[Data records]
——
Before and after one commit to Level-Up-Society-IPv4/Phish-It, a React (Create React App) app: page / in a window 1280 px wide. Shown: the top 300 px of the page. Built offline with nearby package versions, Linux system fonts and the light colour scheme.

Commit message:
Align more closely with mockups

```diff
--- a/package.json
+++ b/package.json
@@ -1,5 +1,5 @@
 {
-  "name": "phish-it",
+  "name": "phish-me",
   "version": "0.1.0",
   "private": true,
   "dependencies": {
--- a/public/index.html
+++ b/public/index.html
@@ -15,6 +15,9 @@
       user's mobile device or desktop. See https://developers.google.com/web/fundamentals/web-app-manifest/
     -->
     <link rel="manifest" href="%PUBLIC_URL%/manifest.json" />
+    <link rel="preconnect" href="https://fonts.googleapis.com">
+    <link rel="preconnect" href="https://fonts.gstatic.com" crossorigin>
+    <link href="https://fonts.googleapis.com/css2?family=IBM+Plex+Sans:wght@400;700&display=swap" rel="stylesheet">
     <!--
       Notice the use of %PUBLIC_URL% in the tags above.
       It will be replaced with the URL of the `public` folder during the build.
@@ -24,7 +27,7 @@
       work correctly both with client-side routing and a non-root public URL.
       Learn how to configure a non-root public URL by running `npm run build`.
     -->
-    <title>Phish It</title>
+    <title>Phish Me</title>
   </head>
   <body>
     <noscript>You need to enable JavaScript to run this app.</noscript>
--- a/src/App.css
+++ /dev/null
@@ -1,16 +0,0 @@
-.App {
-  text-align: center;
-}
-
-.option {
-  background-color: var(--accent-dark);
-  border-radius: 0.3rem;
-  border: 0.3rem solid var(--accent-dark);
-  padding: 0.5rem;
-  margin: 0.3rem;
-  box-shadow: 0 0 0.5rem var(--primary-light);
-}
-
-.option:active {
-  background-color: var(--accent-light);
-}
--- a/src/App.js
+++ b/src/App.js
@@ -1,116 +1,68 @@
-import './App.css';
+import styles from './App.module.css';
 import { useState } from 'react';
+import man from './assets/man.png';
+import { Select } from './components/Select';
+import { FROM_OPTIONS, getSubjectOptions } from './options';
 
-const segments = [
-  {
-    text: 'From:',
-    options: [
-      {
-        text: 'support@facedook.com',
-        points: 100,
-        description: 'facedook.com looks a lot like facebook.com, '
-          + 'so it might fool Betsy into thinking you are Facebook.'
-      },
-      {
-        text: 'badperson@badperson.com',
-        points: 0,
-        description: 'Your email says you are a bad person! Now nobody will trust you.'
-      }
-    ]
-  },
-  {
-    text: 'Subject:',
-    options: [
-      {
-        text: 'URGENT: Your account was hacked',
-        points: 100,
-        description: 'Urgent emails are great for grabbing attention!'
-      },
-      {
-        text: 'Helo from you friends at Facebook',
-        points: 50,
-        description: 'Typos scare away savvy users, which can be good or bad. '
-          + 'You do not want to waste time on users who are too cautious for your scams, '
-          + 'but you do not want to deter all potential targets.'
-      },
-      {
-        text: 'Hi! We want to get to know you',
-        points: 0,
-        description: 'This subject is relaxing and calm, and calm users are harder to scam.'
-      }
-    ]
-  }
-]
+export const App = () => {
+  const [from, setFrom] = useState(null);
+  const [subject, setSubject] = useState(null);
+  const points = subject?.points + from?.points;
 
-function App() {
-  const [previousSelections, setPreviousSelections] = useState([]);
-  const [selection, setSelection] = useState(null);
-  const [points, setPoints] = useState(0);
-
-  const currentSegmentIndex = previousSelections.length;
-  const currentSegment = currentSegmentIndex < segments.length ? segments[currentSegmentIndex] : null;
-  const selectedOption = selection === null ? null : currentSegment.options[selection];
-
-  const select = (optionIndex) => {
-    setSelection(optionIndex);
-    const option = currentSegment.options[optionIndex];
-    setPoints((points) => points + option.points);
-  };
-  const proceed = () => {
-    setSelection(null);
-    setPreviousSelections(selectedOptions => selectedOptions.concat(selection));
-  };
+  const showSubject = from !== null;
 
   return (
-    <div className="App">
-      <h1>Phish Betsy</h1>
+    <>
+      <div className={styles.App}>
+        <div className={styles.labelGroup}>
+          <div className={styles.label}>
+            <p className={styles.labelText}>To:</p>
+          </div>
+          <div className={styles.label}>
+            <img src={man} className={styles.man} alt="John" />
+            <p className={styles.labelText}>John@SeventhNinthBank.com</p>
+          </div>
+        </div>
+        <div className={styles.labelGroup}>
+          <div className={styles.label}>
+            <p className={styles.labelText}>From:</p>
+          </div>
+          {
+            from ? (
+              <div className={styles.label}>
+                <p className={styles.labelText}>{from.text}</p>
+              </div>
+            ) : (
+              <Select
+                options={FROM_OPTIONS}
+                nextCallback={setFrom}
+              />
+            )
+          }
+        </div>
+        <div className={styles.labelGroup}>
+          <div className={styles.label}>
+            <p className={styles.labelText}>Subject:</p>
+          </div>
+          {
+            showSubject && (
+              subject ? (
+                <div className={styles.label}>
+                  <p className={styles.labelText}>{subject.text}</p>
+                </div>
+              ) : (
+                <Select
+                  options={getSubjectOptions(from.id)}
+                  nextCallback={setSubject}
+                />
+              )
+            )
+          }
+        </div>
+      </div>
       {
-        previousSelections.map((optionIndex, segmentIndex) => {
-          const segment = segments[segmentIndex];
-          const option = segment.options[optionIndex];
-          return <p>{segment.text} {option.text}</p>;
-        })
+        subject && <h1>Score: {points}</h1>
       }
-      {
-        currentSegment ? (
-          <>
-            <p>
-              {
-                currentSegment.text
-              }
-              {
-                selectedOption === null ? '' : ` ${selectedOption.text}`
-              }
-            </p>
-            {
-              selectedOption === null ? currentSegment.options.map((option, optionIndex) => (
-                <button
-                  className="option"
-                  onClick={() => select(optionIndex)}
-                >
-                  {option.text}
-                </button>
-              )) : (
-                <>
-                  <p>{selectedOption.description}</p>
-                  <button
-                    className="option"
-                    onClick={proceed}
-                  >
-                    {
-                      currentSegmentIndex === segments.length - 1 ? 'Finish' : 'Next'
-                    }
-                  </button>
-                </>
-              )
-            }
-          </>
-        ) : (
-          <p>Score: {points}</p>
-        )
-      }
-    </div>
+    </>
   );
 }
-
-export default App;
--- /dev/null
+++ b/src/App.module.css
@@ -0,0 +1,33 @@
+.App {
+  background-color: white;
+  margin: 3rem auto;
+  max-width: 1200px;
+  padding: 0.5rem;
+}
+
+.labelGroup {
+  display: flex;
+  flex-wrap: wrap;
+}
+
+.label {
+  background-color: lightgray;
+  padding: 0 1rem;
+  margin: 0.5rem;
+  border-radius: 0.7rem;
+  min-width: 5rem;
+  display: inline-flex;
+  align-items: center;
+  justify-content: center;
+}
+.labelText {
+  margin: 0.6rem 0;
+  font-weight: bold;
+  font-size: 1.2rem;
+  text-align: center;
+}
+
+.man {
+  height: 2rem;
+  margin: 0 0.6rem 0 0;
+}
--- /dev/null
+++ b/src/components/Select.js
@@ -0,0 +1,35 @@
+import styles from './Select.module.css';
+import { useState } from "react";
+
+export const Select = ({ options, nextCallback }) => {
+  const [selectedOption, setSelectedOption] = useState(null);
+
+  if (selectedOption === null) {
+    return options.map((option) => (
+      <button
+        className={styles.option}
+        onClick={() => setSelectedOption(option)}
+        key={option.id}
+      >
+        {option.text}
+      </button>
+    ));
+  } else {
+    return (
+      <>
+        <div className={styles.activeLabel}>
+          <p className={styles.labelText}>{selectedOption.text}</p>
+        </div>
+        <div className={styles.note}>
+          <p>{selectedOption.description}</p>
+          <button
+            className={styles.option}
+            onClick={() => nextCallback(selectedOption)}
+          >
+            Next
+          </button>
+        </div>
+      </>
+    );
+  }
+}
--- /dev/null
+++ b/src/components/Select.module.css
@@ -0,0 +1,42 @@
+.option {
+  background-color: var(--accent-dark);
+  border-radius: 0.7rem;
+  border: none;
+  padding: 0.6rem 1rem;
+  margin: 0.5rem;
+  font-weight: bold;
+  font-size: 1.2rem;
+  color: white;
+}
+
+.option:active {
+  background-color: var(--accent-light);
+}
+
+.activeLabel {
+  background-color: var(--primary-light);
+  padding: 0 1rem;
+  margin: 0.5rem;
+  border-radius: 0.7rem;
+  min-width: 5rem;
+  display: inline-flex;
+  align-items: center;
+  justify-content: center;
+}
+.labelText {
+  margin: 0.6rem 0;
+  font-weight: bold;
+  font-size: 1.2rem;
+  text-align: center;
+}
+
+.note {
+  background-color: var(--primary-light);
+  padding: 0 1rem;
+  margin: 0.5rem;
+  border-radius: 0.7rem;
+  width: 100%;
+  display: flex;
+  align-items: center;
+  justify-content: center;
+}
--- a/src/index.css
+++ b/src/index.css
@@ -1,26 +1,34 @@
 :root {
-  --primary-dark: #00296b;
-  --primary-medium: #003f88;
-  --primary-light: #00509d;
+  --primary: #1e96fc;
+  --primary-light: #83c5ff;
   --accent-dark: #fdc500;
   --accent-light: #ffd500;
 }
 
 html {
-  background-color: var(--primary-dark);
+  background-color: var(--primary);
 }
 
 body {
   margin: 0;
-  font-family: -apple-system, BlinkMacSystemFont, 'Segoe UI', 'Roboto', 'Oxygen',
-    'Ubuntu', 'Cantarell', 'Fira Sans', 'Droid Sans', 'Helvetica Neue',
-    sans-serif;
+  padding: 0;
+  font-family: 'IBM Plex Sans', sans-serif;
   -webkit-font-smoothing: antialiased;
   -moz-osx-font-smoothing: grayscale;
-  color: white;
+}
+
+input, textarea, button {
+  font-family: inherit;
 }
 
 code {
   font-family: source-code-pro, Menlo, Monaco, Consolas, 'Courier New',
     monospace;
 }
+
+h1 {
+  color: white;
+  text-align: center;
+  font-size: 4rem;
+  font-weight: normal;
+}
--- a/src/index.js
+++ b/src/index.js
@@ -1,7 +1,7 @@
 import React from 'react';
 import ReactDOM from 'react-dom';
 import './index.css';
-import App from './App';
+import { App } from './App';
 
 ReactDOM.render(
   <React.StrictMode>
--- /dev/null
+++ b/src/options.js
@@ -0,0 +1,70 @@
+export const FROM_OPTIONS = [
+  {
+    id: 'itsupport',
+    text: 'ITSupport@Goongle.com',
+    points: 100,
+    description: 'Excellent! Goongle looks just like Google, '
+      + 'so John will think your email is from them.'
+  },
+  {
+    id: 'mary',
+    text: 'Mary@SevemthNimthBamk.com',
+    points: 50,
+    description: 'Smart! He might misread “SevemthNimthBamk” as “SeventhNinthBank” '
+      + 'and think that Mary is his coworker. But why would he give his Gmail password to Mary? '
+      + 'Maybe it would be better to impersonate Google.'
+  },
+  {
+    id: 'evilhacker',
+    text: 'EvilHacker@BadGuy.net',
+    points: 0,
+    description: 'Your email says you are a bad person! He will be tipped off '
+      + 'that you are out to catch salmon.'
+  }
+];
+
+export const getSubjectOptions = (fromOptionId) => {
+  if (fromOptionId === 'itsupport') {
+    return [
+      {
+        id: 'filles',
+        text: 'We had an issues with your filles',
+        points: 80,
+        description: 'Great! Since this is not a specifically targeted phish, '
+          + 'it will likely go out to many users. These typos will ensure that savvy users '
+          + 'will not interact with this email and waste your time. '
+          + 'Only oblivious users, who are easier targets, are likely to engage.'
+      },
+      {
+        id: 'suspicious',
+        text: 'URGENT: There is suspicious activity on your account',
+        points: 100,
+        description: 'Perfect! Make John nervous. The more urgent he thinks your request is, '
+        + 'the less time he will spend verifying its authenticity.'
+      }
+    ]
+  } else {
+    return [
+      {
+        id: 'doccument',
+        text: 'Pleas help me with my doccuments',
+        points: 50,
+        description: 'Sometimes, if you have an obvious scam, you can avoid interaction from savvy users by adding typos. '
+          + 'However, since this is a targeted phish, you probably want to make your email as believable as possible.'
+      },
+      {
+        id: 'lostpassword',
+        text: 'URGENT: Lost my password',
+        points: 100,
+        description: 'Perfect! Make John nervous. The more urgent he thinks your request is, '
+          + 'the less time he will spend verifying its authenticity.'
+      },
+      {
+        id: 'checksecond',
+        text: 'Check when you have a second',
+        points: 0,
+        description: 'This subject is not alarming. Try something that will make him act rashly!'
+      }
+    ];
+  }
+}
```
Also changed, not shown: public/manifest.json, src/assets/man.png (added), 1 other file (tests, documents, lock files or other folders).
——
§ **WORK REQUIRED**:
Bring together each line above where the string "useState" turns up.

§ **RESPONSE TO THE TASK**:
 import { useState } from 'react';
+  const [from, setFrom] = useState(null);
+  const [subject, setSubject] = useState(null);
-  const [previousSelections, setPreviousSelections] = useState([]);
-  const [selection, setSelection] = useState(null);
-  const [points, setPoints] = useState(0);
+import { useState } from "react";
+  const [selectedOption, setSelectedOption] = useState(null);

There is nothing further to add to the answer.